▸ Input data
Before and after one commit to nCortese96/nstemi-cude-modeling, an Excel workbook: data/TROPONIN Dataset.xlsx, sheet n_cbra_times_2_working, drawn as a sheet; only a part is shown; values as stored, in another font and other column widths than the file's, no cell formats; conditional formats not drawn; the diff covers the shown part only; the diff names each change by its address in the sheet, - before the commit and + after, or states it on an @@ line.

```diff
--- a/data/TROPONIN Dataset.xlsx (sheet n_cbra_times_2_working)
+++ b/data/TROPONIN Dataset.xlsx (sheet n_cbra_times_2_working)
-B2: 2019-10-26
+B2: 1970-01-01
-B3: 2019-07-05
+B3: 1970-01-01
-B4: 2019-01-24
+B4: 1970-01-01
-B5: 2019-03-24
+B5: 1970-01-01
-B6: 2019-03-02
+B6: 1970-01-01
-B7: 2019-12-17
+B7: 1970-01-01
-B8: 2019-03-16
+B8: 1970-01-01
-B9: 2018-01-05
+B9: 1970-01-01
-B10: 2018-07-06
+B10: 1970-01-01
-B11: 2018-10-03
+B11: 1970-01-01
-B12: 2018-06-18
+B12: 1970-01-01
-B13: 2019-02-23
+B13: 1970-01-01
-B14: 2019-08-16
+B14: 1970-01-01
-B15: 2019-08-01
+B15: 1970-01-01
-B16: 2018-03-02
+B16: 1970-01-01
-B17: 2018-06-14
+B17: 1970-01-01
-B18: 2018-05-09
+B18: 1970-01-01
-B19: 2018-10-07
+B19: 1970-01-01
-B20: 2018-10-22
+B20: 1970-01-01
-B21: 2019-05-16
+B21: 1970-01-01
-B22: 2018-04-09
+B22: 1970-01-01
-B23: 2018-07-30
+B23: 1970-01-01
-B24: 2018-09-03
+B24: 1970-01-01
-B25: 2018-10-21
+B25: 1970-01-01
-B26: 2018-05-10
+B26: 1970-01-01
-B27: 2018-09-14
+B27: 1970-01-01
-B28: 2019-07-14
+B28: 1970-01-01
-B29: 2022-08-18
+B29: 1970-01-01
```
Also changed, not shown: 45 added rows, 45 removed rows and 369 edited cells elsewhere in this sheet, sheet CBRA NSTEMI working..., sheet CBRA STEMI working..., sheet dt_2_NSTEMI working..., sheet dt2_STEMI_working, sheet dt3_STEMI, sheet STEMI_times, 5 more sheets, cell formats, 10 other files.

▸ Directions
Working down the entries above, count each line in which "xlsx" occurs, and state only the resulting number.

▸ Task solution
3